Your decision on when to do the Camino de Santiago depends largely on the weather and the number of people walking with you. Some people want a private experience, others like the crowds. Others deal with the cold or extreme heat better than others.
See also: Camino de Santiago Guide
The terrain varies greatly on the Camino de Santiago. The mountain passes are extremely dangerous in winter. That isn't to say it isn't possible to do the walk in winter, but heed the advice of other travelers and the hostel staff before you set off each morning.
Follow the weather forecast. Be prepared to take a safer route and even abandon your trip if necessary.
Summer travel on the Camino de Santiago is very different from doing it in winter. Lots of people filling up the hostels means you will need to set off very early in the morning to get a good hostel. Though weather conditions are unlikely to prohibit you from finishing the Camino de Santiago, the host conditions might make the journey unpleasant or even unbearable. Drink lots of water if traveling in summer.

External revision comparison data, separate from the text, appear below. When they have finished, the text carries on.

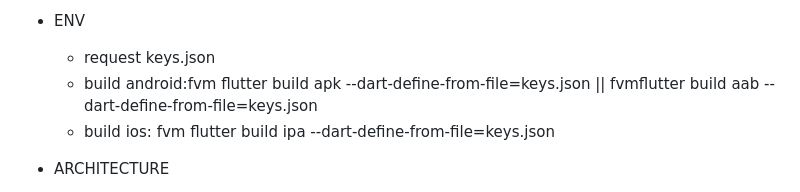
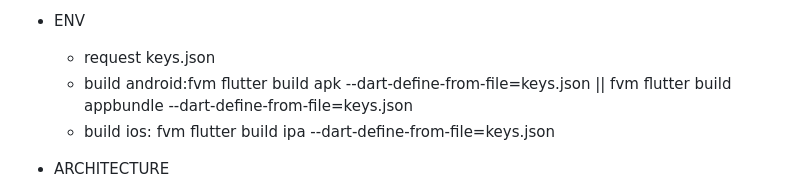
Before and after one commit to miraisoft-tech/resq360_app, a Markdown page: README.md, the part around the change. Drawn GitHub-style.

Commit message:
update readme for build

```diff
--- a/README.md
+++ b/README.md
@@ -12,7 +12,7 @@ The ResQ360 Mobile App
 
 - ENV
     - request keys.json
-    - build android:fvm flutter build apk --dart-define-from-file=keys.json || fvmflutter build aab --dart-define-from-file=keys.json
+    - build android:fvm flutter build apk --dart-define-from-file=keys.json || fvm flutter build appbundle --dart-define-from-file=keys.json
     - build ios: fvm flutter build ipa --dart-define-from-file=keys.json
 
 - ARCHITECTURE
```
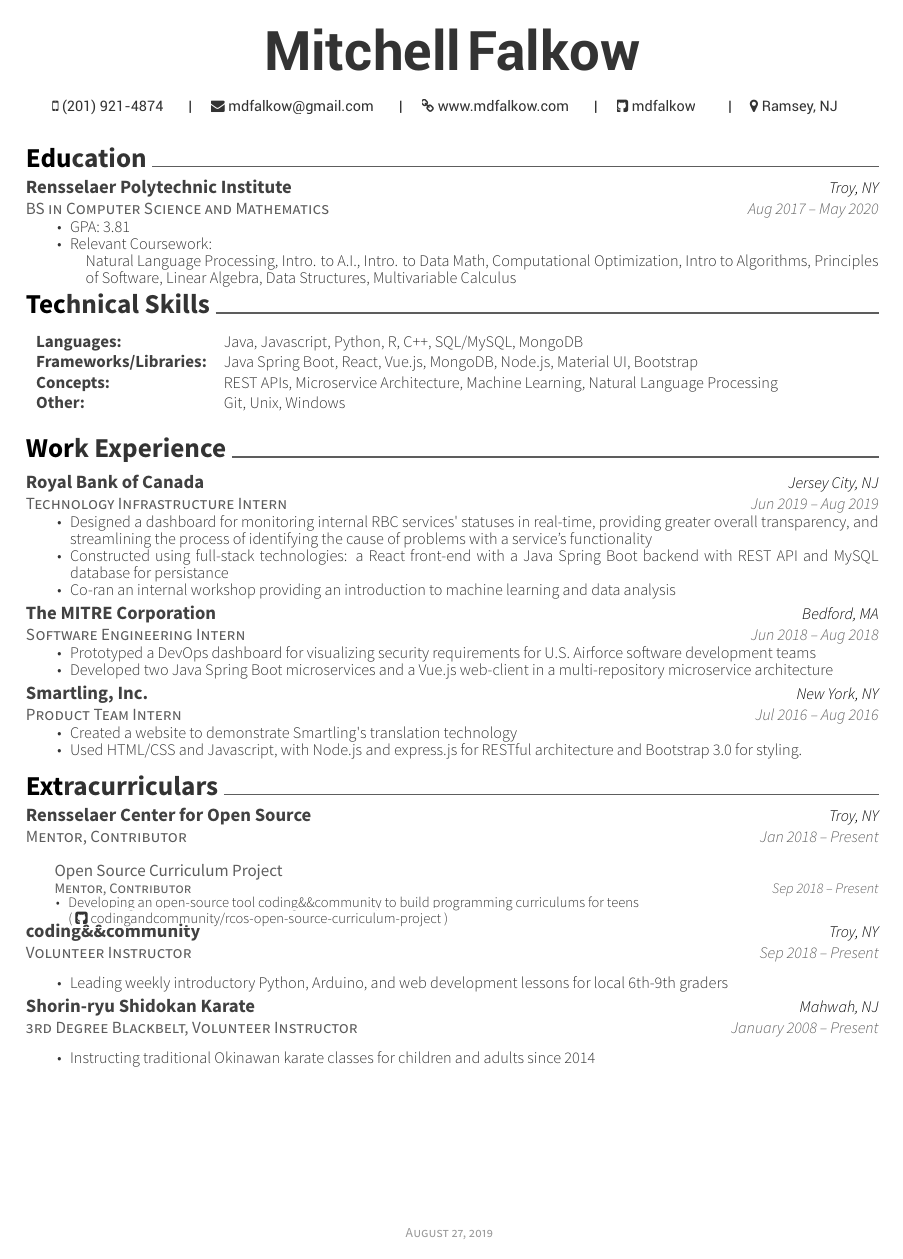
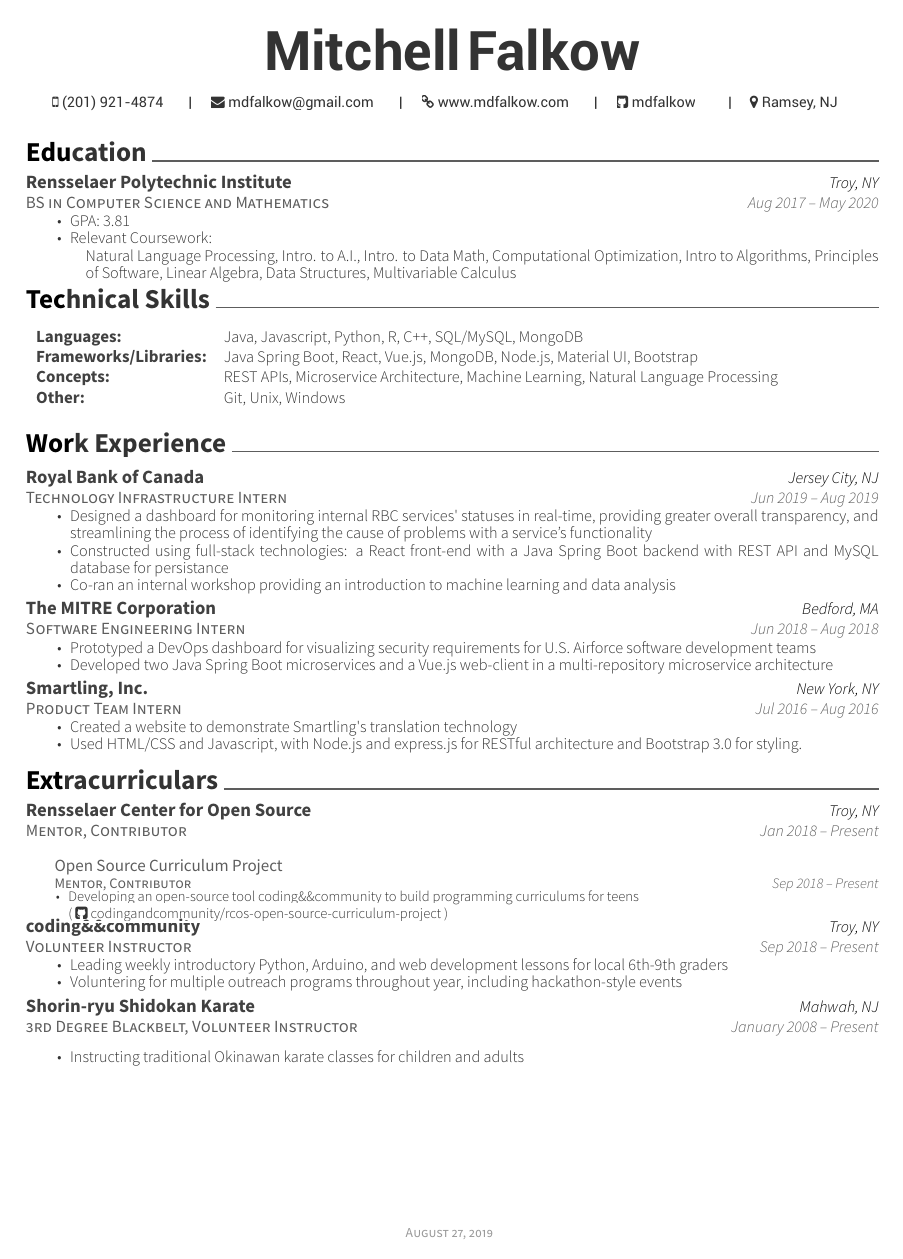
Before and after one commit to mdfalkow/my-resume, a LaTeX CV (resume.tex, which reads awesome-cv.cls, resume/extracurriculars.tex): the whole page. Compiled offline with XeLaTeX.

Commit message:
resume-v1.02

```diff
--- a/awesome-cv.cls
+++ b/awesome-cv.cls
@@ -403,7 +403,7 @@
       \@lastname
     }
     \\
-    \vspace{1.25em}
+    \vspace*{1em}
     \ifthenelse{\isundefined{\@position}}{}{\headerpositionstyle{\@position\\}}
     \vspace{0.4mm}
     \ifthenelse{\isundefined{\@address}}{}{\headeraddressstyle{\@address\\}}
@@ -502,7 +502,7 @@
       {}
       {\vspace{6.0mm}\headerquotestyle{\@quote\\}\vspace{5.0mm}}
   \end{center}
-  \vspace*{2mm}
+  \vspace*{0.5em}
 }
 
 % Define a footer for CV
--- a/resume/extracurriculars.tex
+++ b/resume/extracurriculars.tex
@@ -46,6 +46,7 @@
   {
     \begin{cvitems}
       \item Leading weekly introductory Python, Arduino, and web development lessons for local 6th-9th graders
+      \item Voluntering for multiple outreach programs throughout year, including hackathon-style events
     \end{cvitems}
   }
   %-----------------------------------------------------------------------------
@@ -59,7 +60,7 @@
   {January 2008 -- Present}
   {
     \begin{cvitems}
-      \item Instructing traditional Okinawan karate classes for children and adults since 2014
+      \item Instructing traditional Okinawan karate classes for children and adults
     \end{cvitems}
   }
   %-----------------------------------------------------------------------------
```
Also changed, not shown: resume.pdf.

Camino de Santiago in January
Very cold and wet in some parts of the Camino and not many people to travel with you.
Camino de Santiago in February
Still very cold in many places, though not as bad as January. Some travelers.
Camino de Santiago in March
Weather is cool but not unpleasant. More travelers now on the route. A very good time to walk.
Camino de Santiago in April
Weather can be be quite warm in some places now.
More and more travelers on the route.
Camino de Santiago in May
Could be very hot in May, though weather varies more on northern Spain than it does in other parts of the country. Route is getting quite busy now. Some hostels may be full by the time you get to them.
Camino de Santiago in June
Hot weather can be expected.
There is reportedly a slight dip in 'traffic' in June compared to May, though still more than in April.
Camino de Santiago in July
Very hot and lots of other travelers. Can you cope with the sweaty people who haven't showered for days (because the line for the shower was too long)?
July 25 is St James's Day, a popular day for Catholics to finish the Camino. In Jacobean Years (see below), expect vast numbers of people walking in July.
Camino de Santiago in August
Similar to July.
Camino de Santiago in September
Getting cooler now, but not by much. Still lots of travelers.
Camino de Santiago in October
Weather much more pleasant now. Crowds dying away.
Camino de Santiago in November
Quite cold on some parts of the walk. Very few people walking.
Camino de Santiago in December
Cold and extreme conditions possible. Not a good time to walk.
If you have some flexibility in which year you do the camino, you should consider waiting tor - or avoiding - Jacobean Years.
What is a Jacobean Year?
A Jacobean Year (known in Spanish as Año Santo Jacobeo, in Galician as Ano Santo Xacobeo and sometimes referred to in English as a Jubilee Year, Holy Compostellan Year or just Holy Year) is when St James's Day (July 25) falls on a Sunday.
When Are the Next Jacobean Years?
The following years are Jacobean years:
What Happens in a Jacobean Year?
For Catholics, visiting Santiago de Compostela in a Jacobean year is a very important event.
- If they fulfill all the necessary requirements, Catholics will receive a 'plenary indulgence' upon visiting the cathedral in Santiago de Compostela.
- The Puerta Santa (Holy Door) in the Santiago de Compostela cathedral, normally closed, is open for the whole of the year.
But the main way you'll see it's a Jacobean year is that there will be huge numbers of pilgrims on the Camino de Santiago. Numbers more than triple in a Jacobean year, with a huge concentration around St James's Day in particular. This means that walking in late June and July will see an even more competitive battle for hostel beds than usual.